Understanding the Hip Hinge
We have all heard the expression, “lift with your legs, not your back,” but how exactly does one do this? Well, it all starts with the hips. The hip hinge is a fundamental movement pattern that should be utilized for various activities. Instead of bending or rounding forward at the low back, the first movement should be a “hinge” at the hips. Hinging at the hips creates optimal power and strength by recruiting the glutes and hamstrings while keeping the spine in a neutral position. This ultimately may reduce the likelihood of low back injury because it helps to minimize stress on the spine. Additionally, if you have a current lower back injury, this may help reduce the chances of forward bending movements being aggravating.
Here we see three pictures. The first picture shows forward bending mostly coming from the lumbar spine rather than at the hips. The second picture shows a proper hip hinge to aid in forward bending. Note that in the third picture, the model’s lower back remains quite neutral and he is using his leg and gluteal muscles to move. The third picture demonstrates bending at the hips while keeping the back straight with the aid of a dowel. This can be useful for training your body to get used to this movement so it becomes more natural.
Not only is the hip hinge essential for exercise activities like the deadlift, squat, and kettlebell swing – it is essential for simple efforts and daily tasks.

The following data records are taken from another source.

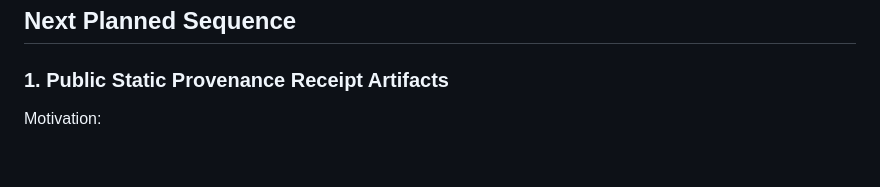
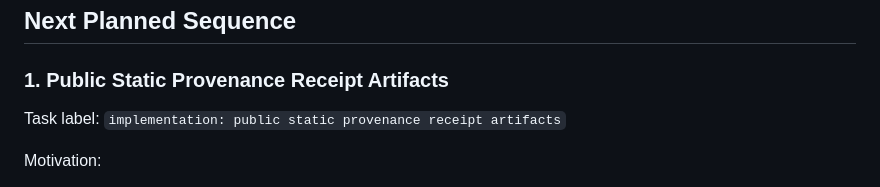
Before and after one commit to 0al-spec/SpecPM, a Markdown page: ROADMAP.md, the part around one of its changes. Drawn GitHub-style; blank space fills up the shorter version.

Commit message:
docs: align DocC roadmap planned sequence

```diff
--- a/ROADMAP.md
+++ b/ROADMAP.md
@@ -293,6 +293,8 @@ remain maintainer-reviewed pull requests against
 
 ### 1. Public Static Provenance Receipt Artifacts
 
+Task label: `implementation: public static provenance receipt artifacts`
+
 Motivation:
 
 The public static index is generated deterministically, but downstream
```
Also changed, not shown: other parts of ROADMAP.md (+1 -1 lines), 1 other file.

- Picking up objects or heavier loads
- Rising from a chair
- Leaning over the counter or sink
- Unloading the dishwasher